A photo of Derek Fordjour's exhibit SHELTER, displaying sheets of corrugated metal that surround the displayed paintings.

Derek Fordjour: SHELTER, installation view, 2020 [courtesy of Contemporary Art Museum St. Louis; photo: Dusty Kessler]

Sounds of a simulated storm vibrated through the structure, mimicking the threat of a torrential downpour just beyond the thin metal walls. The structure’s seeming instability conjured an energy charged with potential to trigger the instinct of fight or flight.  SHELTER’s exhibition design opened an imaginative space for viewers to confront the concepts of safety and security—especially for vulnerable populations—in the face of literal and metaphorical storms, and it visualized the unstable conditions from which Black exceptionalism often emerges.

Within SHELTER, Fordjour’s paintings show vibrant and celebratory imagery of Black people in costume, posed and smiling, or caught in the action of athletic performance. Five Down Wide (2019) is a large-scale painting that depicts a line of majorettes performing splits. The faces of the individual women are slightly abstracted by Fordjour’s multimedia compositional style, making the details of their facial expressions difficult to see. The focus of the painting becomes the uniformity of their postures, the bright color of their sequined costumes, and the high extension of their white-gloved hands. Fordjour’s depictions present aspects of Blackness that to non-Black people are most visible, most pleasurable, and most commodifiable.

A painting of five nearly identical athletes doing splits. They are wearing skin-tight purple clothing, white gloves and white shoes. Yellow specks dot the canvas, which is a combination of blues, greens, pinks and purples.

Derek Fordjour, “Five Down Wide,” 2019, acrylic, charcoal, oil pastel and foil on newspaper mounted on canvas, framed, 40 x 100 inches [courtesy Night Gallery, Los Angeles]

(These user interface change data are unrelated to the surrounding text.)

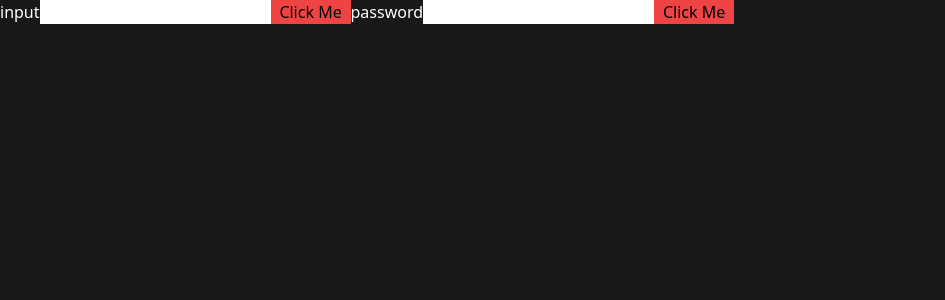
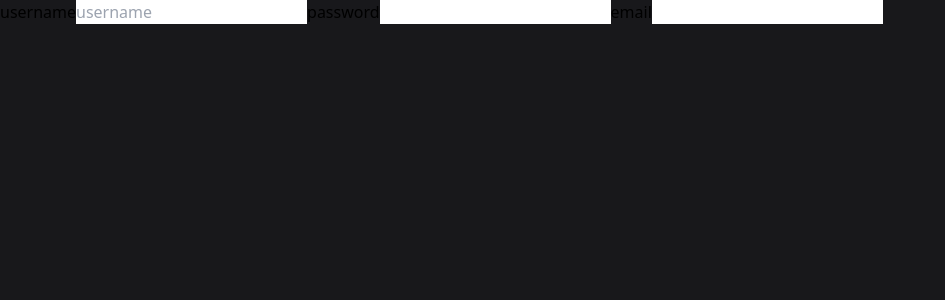
Before and after one commit to ManishDevlikar/daily-react, a React (Vite) app: page / in a window 1280 px wide. Shown: the top 300 px of the page, without its empty margins (0-945 px from the left). Built offline with nearby package versions, Linux system fonts and the light colour scheme.

Commit message:
add use id hook

```diff
--- /dev/null
+++ b/src/Components/useId/UseIdEx.jsx
@@ -0,0 +1,16 @@
+import { useId } from "react"
+
+export function UseIdEx(){
+
+    const id=useId();  // generates unique string if we create multiple useId then each one will get unique string
+    return(<>
+        <form>
+            <label htmlFor={id+"username"}>username</label>
+            <input id={id+"username"} type="text" placeholder="username"/>
+            <label htmlFor={id+"password"}>password</label>
+            <input id={id+"password"} type="password"></input>
+            <label htmlFor={id+"email"}>email</label>
+            <input id={id+"email"} type="email"></input>
+        </form>
+    </>)
+}
--- a/src/main.jsx
+++ b/src/main.jsx
@@ -9,6 +9,7 @@ import Lifting from './Components/LiftingStateUp/Lifting.jsx'
 import Todo from './Components/Todo/Todo.jsx'
 import { UseRefEx } from './Components/useRef/UseRefEx.jsx'
 import { ForwardRefEx } from './Components/forwardRef/ForwardRefEx.jsx'
+import { UseIdEx } from './Components/useId/UseIdEx.jsx'
 
 ReactDOM.createRoot(document.getElementById('root')).render(
   <React.StrictMode>
@@ -19,6 +20,7 @@ ReactDOM.createRoot(document.getElementById('root')).render(
     {/* <Lifting/> */}
     {/* <Todo/> */}
     {/* <UseRefEx/> */}
-    <ForwardRefEx/>
+    {/* <ForwardRefEx/> */}
+    <UseIdEx/>
   </React.StrictMode>,
 )
```
Also changed, not shown: src/Components/useId/notes.txt (added).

Jovial expressions of culture, exertion of physical labor, and the spectacle of Black achievement despite adversity form the public façade that often renders other realities of Black life invisible. The uniformity of the smiles on the women’s faces is obscured so that they must be then inferred or assumed by the viewer. Their talent, an assumed result of practice and athleticism, is laid bare for the viewer’s external validation. The violence lies not in physical wounds to the body but in psychological wounds inflicted when one must perform to survive. This façade serves as a cage for the most visible, reducing the vibrant interiority of people to their singular achievements, how well they entertain, and the spectacle of their bodies. Reflexively, the exceptional achievements of one can be weaponized against the vulnerable many for their inability to achieve success.

Fordjour’s installation invited viewers inside a multisensory interior space that gave them a new way of approaching his work. The juxtaposition of the tarpaulin, dirt, and rusted metal sheets in the installation teased out the rich materiality of the sculpture and paintings in ways the white cube could not. Found materials sourced from local streets push back against the hierarchy of art materials to reveal the beauty of newspaper, foil, and cardboard. The corrugated walls of SHELTER and the sheen of blue tarp reflected in the canvases’ surfaces. However beautiful and awe-inspiring these depictions of Black people may be, they abide by the adage of making something out of nothing—which, again, reflects the conditions from which Black exceptionalism often springs. A line of Black majorettes doing splits or a Black man posing in a formal school uniform is more clearly seen as posturing, uncomfortable, and performative, thereby laying bare the acute awareness Black people—including Fordjour—have of their own consumption by the gazes of others.

TK Smith is a writer, critic, and curator based in Philadelphia. For ART PAPERS Spring 2020, he contributed an impassioned and deeply personal take on the problematics and potentials for representation of the Black people in Toward a Monumental Black Body. He is currently a Tina Dunkley Curatorial Fellow in American Art at the Clark Atlanta University Art Museum. In Fall 2020, he will begin a PhD program in the American Civilization Program at the University of Delaware.